(photo credit: WIKIMEDIA COMMONS/ISRAELTOURISM)
The National Planning and Building Council has approved the plan to build an Arab city near Acre, but a final vote must still be held on the measure.
The plan, which was approved on Tuesday, now goes to the regional planning committee for comments before a final vote is held, Israeli media reported.
The planned Arab city just east of Acre has drawn conflicting responses, with some rejecting the assignment of the future city to a specific ethnic group, and others congratulating the move to facilitate change in Arab society.
The city would be the first non-Beduin Arab city to be erected in Israel since its establishment. It is planned to have a population of 40,000.
The Jerusalem Post
contacted the Acre Municipality, and it responded, “The mayor [Shimon Lankry] welcomes the government’s decision to establish a new Arab city, and hopes that this will be an adequate response to the general Arab public, which for many years did not find an appropriate housing solution in the villages.”
Prof. Rassem Khamaisi of the geography and environmental studies department at the University of Haifa, who heads the Jewish-Arab Center, has been involved in the planning for the city. He told the Post last week that the city would be developed mostly on a state-owned forest area.
This city would serve as a model that could be replicated in other areas in the country, he said, noting its great importance for the Arab public. Its proximity to a train line would help develop Arab communities in the area, he added.
Khamaisi added that the plan is backed by the Prime Minister’s Office.
Ari Briggs, international relations director of Regavim, an NGO seeking to ensure responsible, legal and accountable use of national land, told the Post last week that he does not understand the idea of building a new Arab city, and wondered why a city has to be defined on an ethnic basis.
“Everyone should have the ability to be involved in the tender process and purchase apartments,” argued Briggs.

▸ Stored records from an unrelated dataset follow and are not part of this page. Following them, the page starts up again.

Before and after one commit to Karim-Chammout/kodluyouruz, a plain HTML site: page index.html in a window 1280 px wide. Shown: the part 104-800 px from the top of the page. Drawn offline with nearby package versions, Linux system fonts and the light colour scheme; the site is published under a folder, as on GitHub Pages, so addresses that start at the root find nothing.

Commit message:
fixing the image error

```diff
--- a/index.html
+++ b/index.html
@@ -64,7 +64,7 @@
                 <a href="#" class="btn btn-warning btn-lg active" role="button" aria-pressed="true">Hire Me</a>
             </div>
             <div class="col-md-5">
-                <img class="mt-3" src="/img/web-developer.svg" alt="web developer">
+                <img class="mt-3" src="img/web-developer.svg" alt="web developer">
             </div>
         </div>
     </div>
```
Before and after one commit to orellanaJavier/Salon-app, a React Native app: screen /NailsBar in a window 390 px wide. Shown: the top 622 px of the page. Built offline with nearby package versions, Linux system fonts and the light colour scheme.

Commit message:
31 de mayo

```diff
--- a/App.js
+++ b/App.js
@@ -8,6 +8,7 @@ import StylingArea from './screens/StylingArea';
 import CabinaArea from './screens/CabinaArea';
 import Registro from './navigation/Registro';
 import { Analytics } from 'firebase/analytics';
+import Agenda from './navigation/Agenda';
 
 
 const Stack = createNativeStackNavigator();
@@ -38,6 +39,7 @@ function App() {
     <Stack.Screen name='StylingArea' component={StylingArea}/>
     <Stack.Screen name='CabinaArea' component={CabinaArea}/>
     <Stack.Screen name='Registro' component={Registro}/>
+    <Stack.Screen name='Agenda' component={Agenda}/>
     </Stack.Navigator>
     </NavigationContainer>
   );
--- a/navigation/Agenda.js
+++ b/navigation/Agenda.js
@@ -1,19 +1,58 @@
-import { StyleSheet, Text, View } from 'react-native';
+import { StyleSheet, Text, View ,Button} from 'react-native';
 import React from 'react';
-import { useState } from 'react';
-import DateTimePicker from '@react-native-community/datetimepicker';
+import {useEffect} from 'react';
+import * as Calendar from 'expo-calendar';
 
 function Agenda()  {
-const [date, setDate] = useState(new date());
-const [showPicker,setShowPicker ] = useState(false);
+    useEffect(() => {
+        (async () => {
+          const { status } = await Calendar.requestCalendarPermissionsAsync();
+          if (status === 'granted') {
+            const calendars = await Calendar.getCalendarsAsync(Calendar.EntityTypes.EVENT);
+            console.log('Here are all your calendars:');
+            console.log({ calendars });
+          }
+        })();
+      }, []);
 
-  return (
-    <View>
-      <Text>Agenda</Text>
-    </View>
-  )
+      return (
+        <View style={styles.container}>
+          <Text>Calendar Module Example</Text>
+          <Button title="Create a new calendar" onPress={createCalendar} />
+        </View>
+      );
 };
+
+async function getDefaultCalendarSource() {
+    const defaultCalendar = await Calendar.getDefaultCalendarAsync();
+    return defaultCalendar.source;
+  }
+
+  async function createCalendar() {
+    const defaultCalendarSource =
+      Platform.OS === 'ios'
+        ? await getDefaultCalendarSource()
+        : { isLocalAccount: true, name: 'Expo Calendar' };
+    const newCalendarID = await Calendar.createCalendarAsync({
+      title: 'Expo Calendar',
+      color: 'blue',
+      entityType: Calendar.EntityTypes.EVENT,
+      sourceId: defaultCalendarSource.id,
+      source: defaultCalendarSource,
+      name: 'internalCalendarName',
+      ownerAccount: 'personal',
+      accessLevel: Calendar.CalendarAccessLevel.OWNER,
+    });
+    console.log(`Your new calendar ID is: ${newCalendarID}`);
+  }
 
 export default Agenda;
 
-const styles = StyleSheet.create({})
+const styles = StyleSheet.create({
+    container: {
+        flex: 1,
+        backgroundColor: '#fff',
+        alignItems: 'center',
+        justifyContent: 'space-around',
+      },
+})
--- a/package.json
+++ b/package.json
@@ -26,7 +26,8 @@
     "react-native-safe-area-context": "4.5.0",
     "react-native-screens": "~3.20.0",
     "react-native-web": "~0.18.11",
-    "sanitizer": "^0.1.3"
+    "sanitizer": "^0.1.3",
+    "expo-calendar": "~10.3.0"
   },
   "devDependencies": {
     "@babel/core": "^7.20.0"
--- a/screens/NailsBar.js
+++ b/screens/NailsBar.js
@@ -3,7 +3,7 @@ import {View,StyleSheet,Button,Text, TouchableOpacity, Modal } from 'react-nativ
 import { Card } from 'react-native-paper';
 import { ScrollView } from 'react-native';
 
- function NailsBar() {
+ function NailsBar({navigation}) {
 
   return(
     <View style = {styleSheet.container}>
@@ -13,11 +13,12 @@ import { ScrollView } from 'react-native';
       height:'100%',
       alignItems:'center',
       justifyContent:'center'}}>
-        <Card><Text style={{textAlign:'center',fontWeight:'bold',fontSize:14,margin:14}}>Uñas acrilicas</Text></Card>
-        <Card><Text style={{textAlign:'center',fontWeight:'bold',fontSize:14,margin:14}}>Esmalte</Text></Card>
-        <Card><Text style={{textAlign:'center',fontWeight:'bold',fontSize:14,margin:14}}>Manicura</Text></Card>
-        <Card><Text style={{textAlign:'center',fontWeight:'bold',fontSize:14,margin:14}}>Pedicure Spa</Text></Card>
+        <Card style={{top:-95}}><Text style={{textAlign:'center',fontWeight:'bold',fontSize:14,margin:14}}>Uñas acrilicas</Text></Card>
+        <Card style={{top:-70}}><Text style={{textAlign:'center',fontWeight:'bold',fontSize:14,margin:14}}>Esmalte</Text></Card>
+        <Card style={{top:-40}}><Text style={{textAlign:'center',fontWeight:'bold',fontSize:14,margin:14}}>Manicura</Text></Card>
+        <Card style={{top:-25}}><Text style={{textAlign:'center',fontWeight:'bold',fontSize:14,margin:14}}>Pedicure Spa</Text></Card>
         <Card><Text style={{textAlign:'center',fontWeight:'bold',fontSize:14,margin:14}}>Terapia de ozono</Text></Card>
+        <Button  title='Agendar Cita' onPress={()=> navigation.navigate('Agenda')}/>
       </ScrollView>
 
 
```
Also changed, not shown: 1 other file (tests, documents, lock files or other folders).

“The claim that Israeli Arab towns don’t have enough land to build on is not true, based on our research that shows that there is enough room in current residential-zoned areas to continue building until 2040,” he added.